the head of the Private Hospitals Association, Dr. Fawzi al Hammouri

Hope in Health Tourism

This month, the head of the Private Hospitals Association, Dr. Fawzi al Hammouri, is organizing a conference designed to push Jordan even further up the global medical tourism league table. Al Hammouri believes we need more of these events to promote the country’s medical capabilities.

By: Dominika Bzduchova

The first Global Healthcare Travel Forum is being held in Jordan this month, expected to attract more than 500 high-profile international delegates.

The event is organized by the Private Hospitals Association, which was established in 1984 to represent the country’s private hospitals and raise their reputation. Its chairman, Dr. Fawzi al Hammouri, has a clear objective in mind: despite the lack of a dedicated budget from the public sector to promote the Kingdom’s medical tourism and the difficulty some Arab patients are facing when applying for a Jordanian visa, Jordan remains one of the world’s premier medical tourism destinations.

What is the forum expected to discuss?

The main theme of the forum is the globalization of medical tourism. Some of the planned sessions include discussions around global medical tourism destinations, legislation, regulations, and accreditation, and the perspectives of buyers and patients, and marketing. We are expected to attract more than 500 local, regional and international delegates from all around the world representing healthcare institutions, insurance companies, travel agents, medical tourism facilitators and others. There will also be around 100 buyers from 25 countries, including Chad, Algeria, Nigeria, Iraq, Iraqi Kurdistan, and the member of the GCC. We want to give the participating hospitals a chance to promote their services and thus brand Jordan as the premier medical tourism destination.

The latest Middle East Medical Tourism Report states the top medical destination in the region is now Dubai. How can Jordan reclaim its title?
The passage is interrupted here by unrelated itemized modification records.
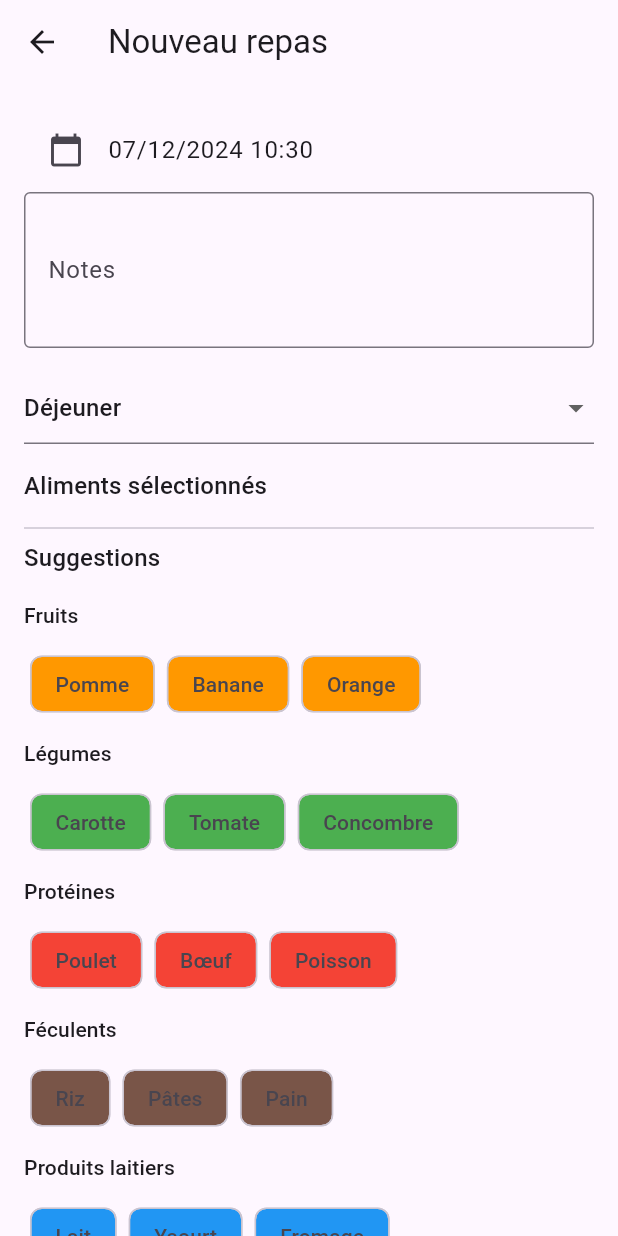
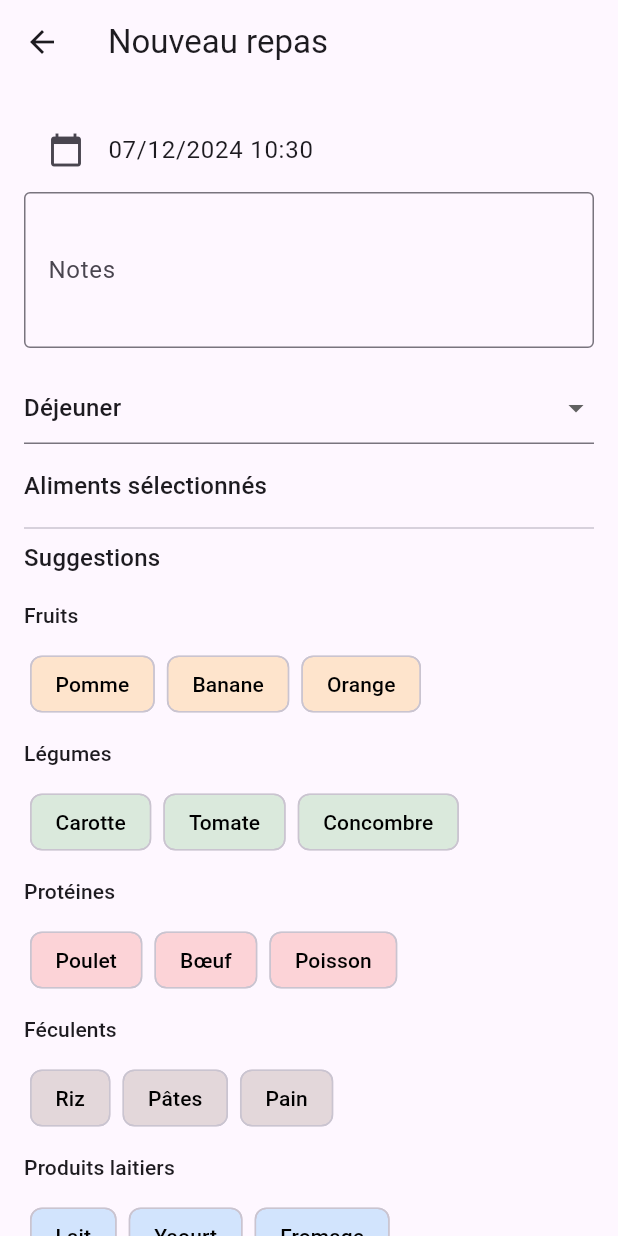
Before and after one commit to daffycricket/my-event-trackers, a Flutter app: the CreateMealScreen screen opened directly, on a phone screen of 412 x 824 dp. Run offline on Flutter 3.47's test engine with Material 3 defaults, Android fonts, the phone set to English and light mode, and no system bars; our stand-ins replace fl_chart, flutter_riverpod; generated files the repository leaves out were written again; network calls fail.

Commit message:
Fix: incorrect double picking of meal item

```diff
--- a/lib/screens/create_meal_screen.dart
+++ b/lib/screens/create_meal_screen.dart
@@ -90,11 +90,19 @@ class _CreateMealScreenState extends ConsumerState<CreateMealScreen>
               ),
             ),
             Wrap(
-              children: foods.map((food) => FoodTag(
-                name: food.getName(context),
-                color: food.category.color,
-                onTap: () => _addFoodItem(food.getName(context)),
-              )).toList(),
+              children: foods.map((food) {
+                final foodName = food.getName(context);
+                final isSelected = _foodControllers.any(
+                  (controller) => controller.text == foodName
+                );
+
+                return FoodTag(
+                  name: foodName,
+                  color: food.category.color,
+                  onTap: isSelected ? null : () => _addFoodItem(foodName),
+                  isSelected: isSelected,
+                );
+              }).toList(),
             ),
           ],
         );
--- a/lib/widgets/food_tag.dart
+++ b/lib/widgets/food_tag.dart
@@ -3,24 +3,29 @@ import 'package:flutter/material.dart';
 class FoodTag extends StatelessWidget {
   final String name;
   final Color color;
-  final VoidCallback onTap;
+  final VoidCallback? onTap;
+  final bool isSelected;
 
   const FoodTag({
-    super.key,
     required this.name,
     required this.color,
-    required this.onTap,
+    this.onTap,
+    this.isSelected = false,
+    super.key,
   });
 
   @override
   Widget build(BuildContext context) {
     return Padding(
       padding: const EdgeInsets.all(4.0),
-      child: InkWell(
-        onTap: onTap,
-        child: Chip(
-          label: Text(name),
-          backgroundColor: color,
+      child: FilterChip(
+        label: Text(name),
+        selected: isSelected,
+        onSelected: onTap == null ? null : (_) => onTap!(),
+        backgroundColor: color.withOpacity(0.2),
+        selectedColor: Colors.grey.withOpacity(0.3),
+        labelStyle: TextStyle(
+          color: isSelected ? Colors.grey : Colors.black,
         ),
       ),
     );
```
Also changed, not shown: 1 other file.
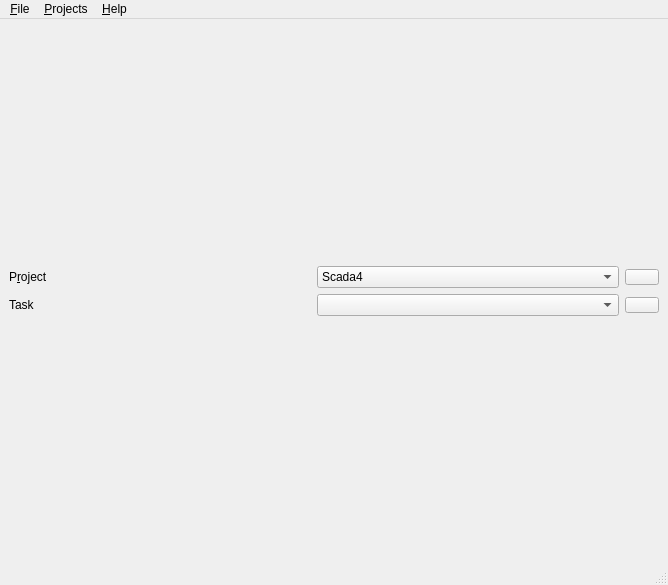
The window that ui/qtracker.ui (thoufiek/qtracker) describes before a commit, drawn with Qt 5.
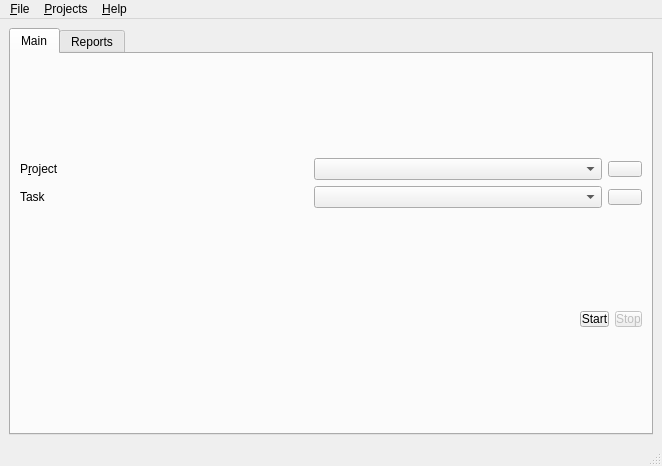
The same window after the commit. Icons and pictures are not drawn.

```diff
--- a/ui/qtracker.ui
+++ b/ui/qtracker.ui
@@ -6,8 +6,8 @@
    <rect>
     <x>0</x>
     <y>0</y>
-    <width>668</width>
-    <height>585</height>
+    <width>662</width>
+    <height>466</height>
    </rect>
   </property>
   <property name="minimumSize">
@@ -25,6 +25,16 @@
 }</string>
   </property>
   <widget class="QWidget" name="centralwidget">
+   <layout class="QHBoxLayout" name="horizontalLayout_2">
+    <item>
+     <widget class="QTabWidget" name="tabWidget">
+      <property name="currentIndex">
+       <number>0</number>
+      </property>
+      <widget class="QWidget" name="tab">
+       <attribute name="title">
+        <string>Main</string>
+       </attribute>
    <layout class="QVBoxLayout" name="verticalLayout">
     <item>
      <layout class="QGridLayout" name="gridLayout">
@@ -39,18 +49,7 @@
        </widget>
       </item>
       <item row="0" column="1">
-       <widget class="QComboBox" name="project_combo">
-        <item>
-         <property name="text">
-          <string>Scada4</string>
-         </property>
-        </item>
-        <item>
-         <property name="text">
-          <string>Tapi</string>
-         </property>
-        </item>
-       </widget>
+           <widget class="QComboBox" name="project_combo"/>
       </item>
       <item row="0" column="2">
        <widget class="QPushButton" name="addproject_button">
@@ -119,6 +118,76 @@
       </item>
      </layout>
     </item>
+        <item>
+         <layout class="QHBoxLayout" name="horizontalLayout">
+          <item>
+           <spacer name="horizontalSpacer">
+            <property name="orientation">
+             <enum>Qt::Horizontal</enum>
+            </property>
+            <property name="sizeHint" stdset="0">
+             <size>
+              <width>40</width>
+              <height>20</height>
+             </size>
+            </property>
+           </spacer>
+          </item>
+          <item>
+           <widget class="QPushButton" name="start_button">
+            <property name="sizePolicy">
+             <sizepolicy hsizetype="Preferred" vsizetype="Fixed">
+              <horstretch>0</horstretch>
+              <verstretch>0</verstretch>
+             </sizepolicy>
+            </property>
+            <property name="text">
+             <string>Start</string>
+            </property>
+           </widget>
+          </item>
+          <item>
+           <widget class="QPushButton" name="stop_button">
+            <property name="enabled">
+             <bool>false</bool>
+            </property>
+            <property name="text">
+             <string>Stop</string>
+            </property>
+           </widget>
+          </item>
+         </layout>
+        </item>
+       </layout>
+      </widget>
+      <widget class="QWidget" name="tab_2">
+       <attribute name="title">
+        <string>Reports</string>
+       </attribute>
+       <layout class="QVBoxLayout" name="verticalLayout_2">
+        <item>
+         <widget class="QTreeWidget" name="time_report">
+          <column>
+           <property name="text">
+            <string>Project</string>
+           </property>
+          </column>
+          <column>
+           <property name="text">
+            <string>Time Spent</string>
+           </property>
+          </column>
+          <column>
+           <property name="text">
+            <string>Slots</string>
+           </property>
+          </column>
+         </widget>
+        </item>
+       </layout>
+      </widget>
+     </widget>
+    </item>
    </layout>
   </widget>
   <widget class="QMenuBar" name="menubar">
@@ -126,7 +195,7 @@
     <rect>
      <x>0</x>
      <y>0</y>
-     <width>668</width>
+     <width>662</width>
      <height>25</height>
     </rect>
    </property>
```
Left out of the diff: 8 changed lines with no effect on the pictures. Lines whose indentation alone changed are shown as unchanged.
As far as we’re aware, Jordan does remain the number one medical tourism destination in the region. However, we know that we have existing and emerging competitors, so we launched a new two-year medical tourism marketing strategy in September 2016. The strategy’s focus is on new markets such as Kazakhstan, Chad, Nigeria, and it aims to strengthen our existing position in Oman, Algeria, and Saudi Arabia. We are inviting delegates from those countries and we are organizing different events in those countries. Unfortunately, there is no financial assistance from the government in supporting our activities. We trust this will change as the prime minister promised me to allocate a budget for promoting medical tourism.

What else can the government do to support your sector?

The most important step to help us in maintaining our competitive edge as a medical tourism destination is to facilitate the entry for foreign patients to the Kingdom. It is crucial to allocate a budget for promoting Jordan as the best medical tourism destination in the region.

Despite a decision to reduce the visa issuance time for Libyan and Yemeni nationals to 48 hours, further restrictions remain in place for patients from Sudan, Syria, Chad and Nigeria—the key source countries of Jordan’s medical tourists. What actions are you taking to facilitate the visa obtainment process for the rest of the affected countries?

We are meeting with government officials on a regular basis to facilitate visa for restricted nationalities and we submitted a suggestion to the prime minister to use the Egyptian model that includes exemption from visa to children below 15 years and men above 50 years, as well as all women. If this is implemented, it will solve 75 percent of the problem. We as the private hospitals offer financial guarantees to the Ministry of Interior for every foreign patient that we invite—this also helps in some way. We hope to reach a stage where e-visa can be issued to patients and be approved within 24 hours.

You also recently stated that the Libyan government still owes private hospitals in Jordan $300 million for treatment provided to their nationals. Is this problem any closer to being resolved?

We met with our prime minister and I handed over to him a file with all the debts of the Libyan government and he consequently had a meeting with his Libyan counterpart. We are promised to have a solution in the near future. These debts put a lot of pressure on the private hospitals and affect their financial performance and their ability to pay their commitments to others. We really hope that this issue will be solved soon.